Excerpts from a dataset
----
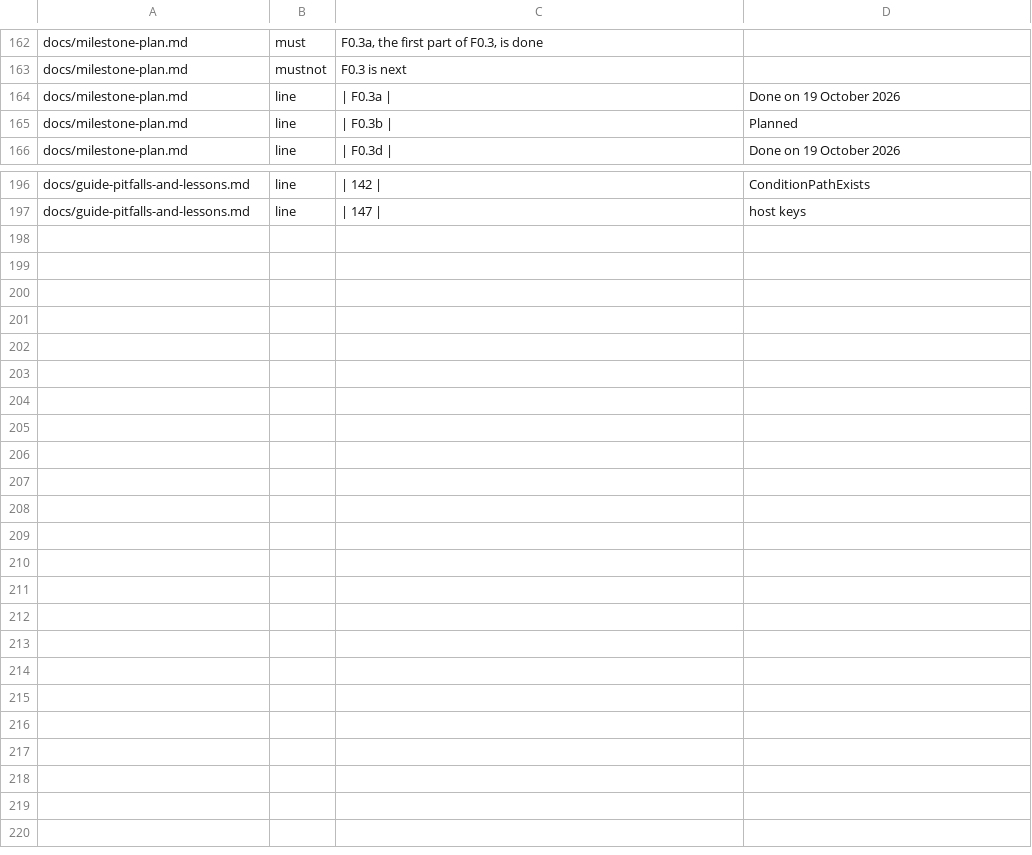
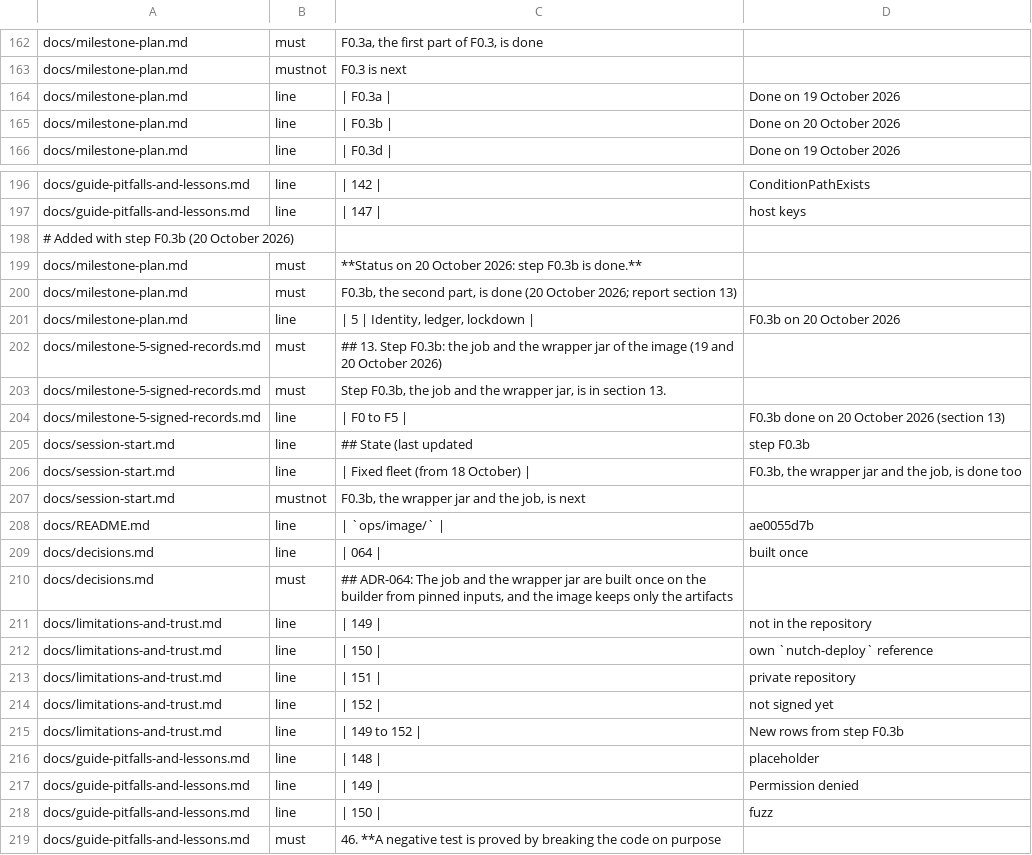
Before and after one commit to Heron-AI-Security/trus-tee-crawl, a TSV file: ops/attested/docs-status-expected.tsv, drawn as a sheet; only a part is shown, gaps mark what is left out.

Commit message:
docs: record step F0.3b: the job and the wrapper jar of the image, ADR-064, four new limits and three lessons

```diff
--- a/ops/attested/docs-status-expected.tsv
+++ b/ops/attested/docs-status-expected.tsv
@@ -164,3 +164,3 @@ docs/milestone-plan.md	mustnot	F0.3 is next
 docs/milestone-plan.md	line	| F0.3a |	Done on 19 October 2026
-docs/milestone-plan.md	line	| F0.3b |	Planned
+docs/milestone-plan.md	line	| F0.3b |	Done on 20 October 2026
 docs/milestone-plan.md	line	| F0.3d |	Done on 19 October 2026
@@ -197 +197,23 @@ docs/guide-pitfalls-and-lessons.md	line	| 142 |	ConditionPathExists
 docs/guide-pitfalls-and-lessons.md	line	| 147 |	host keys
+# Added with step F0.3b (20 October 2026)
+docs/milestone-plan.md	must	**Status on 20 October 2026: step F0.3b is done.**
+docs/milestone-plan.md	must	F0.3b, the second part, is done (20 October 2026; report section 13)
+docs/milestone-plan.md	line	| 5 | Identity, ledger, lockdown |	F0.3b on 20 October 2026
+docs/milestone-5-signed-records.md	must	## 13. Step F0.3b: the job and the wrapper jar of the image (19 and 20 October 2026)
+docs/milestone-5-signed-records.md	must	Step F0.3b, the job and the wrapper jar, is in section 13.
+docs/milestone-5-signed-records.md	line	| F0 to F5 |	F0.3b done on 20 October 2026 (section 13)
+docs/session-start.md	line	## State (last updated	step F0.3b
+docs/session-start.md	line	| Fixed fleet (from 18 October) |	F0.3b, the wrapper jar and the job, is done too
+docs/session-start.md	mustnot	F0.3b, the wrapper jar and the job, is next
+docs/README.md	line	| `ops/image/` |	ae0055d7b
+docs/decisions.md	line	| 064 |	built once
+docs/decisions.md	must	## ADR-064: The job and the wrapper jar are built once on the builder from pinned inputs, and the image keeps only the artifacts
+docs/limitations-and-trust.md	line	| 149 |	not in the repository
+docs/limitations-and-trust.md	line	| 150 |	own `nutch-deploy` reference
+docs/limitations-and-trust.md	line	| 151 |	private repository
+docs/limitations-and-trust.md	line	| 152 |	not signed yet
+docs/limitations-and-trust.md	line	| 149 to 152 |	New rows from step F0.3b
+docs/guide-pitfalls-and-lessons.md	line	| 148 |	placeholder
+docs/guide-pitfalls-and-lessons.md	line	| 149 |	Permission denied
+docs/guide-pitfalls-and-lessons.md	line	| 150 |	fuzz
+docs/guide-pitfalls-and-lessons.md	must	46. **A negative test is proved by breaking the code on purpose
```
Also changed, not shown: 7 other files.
----
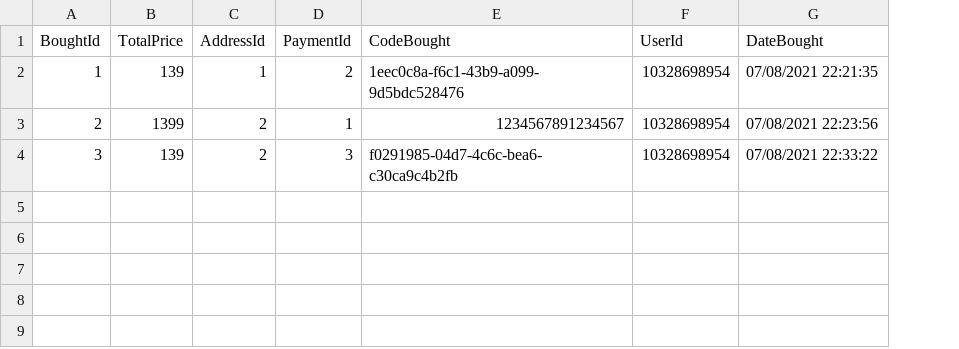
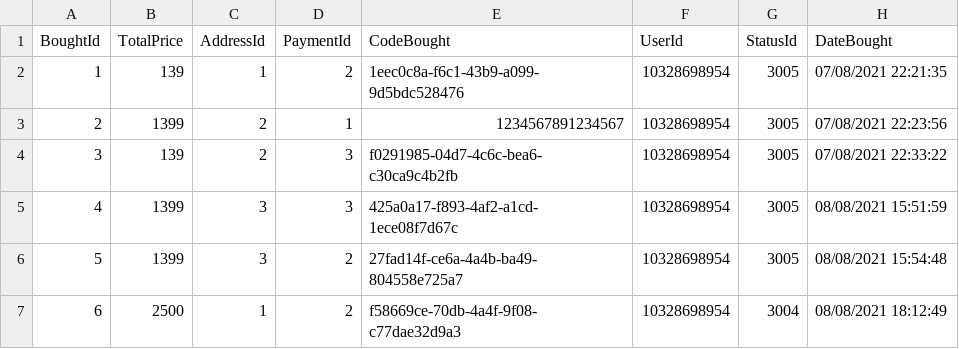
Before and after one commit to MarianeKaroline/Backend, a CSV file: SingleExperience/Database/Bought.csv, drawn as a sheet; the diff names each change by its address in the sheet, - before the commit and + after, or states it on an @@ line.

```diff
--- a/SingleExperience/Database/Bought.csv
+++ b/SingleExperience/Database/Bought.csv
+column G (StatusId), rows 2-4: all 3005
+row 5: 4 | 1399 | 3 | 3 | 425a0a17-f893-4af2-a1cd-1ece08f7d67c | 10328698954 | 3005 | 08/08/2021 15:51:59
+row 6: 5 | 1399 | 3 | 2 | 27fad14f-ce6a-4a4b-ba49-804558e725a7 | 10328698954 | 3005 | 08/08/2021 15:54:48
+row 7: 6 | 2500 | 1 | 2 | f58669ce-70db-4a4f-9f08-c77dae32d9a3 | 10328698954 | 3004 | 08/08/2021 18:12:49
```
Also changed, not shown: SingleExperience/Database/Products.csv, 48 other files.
----
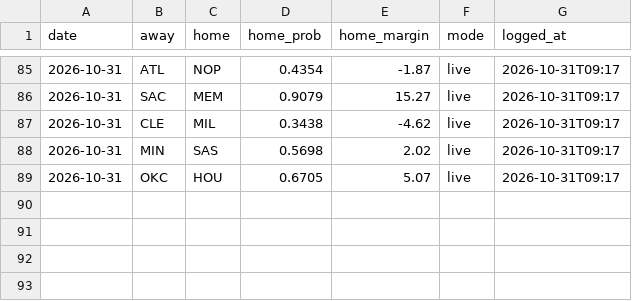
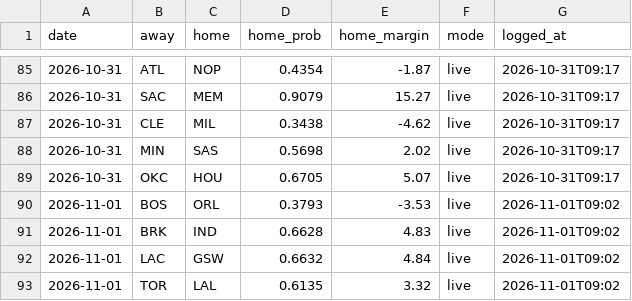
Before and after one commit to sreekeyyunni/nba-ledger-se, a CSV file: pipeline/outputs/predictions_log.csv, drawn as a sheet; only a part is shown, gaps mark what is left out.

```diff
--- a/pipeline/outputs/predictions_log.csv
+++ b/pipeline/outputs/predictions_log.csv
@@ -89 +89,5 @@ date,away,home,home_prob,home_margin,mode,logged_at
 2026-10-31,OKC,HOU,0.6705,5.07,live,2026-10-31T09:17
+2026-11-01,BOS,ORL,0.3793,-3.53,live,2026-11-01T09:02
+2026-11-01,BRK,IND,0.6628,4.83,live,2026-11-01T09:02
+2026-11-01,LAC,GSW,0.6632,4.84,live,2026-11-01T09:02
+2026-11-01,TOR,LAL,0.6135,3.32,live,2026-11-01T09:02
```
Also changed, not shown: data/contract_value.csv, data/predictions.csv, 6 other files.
----
• [Task statement]
Copy the lines of the entries above that mention "limitations".

• [Answer box]
+docs/limitations-and-trust.md	line	| 149 |	not in the repository
+docs/limitations-and-trust.md	line	| 150 |	own `nutch-deploy` reference
+docs/limitations-and-trust.md	line	| 151 |	private repository
+docs/limitations-and-trust.md	line	| 152 |	not signed yet
+docs/limitations-and-trust.md	line	| 149 to 152 |	New rows from step F0.3b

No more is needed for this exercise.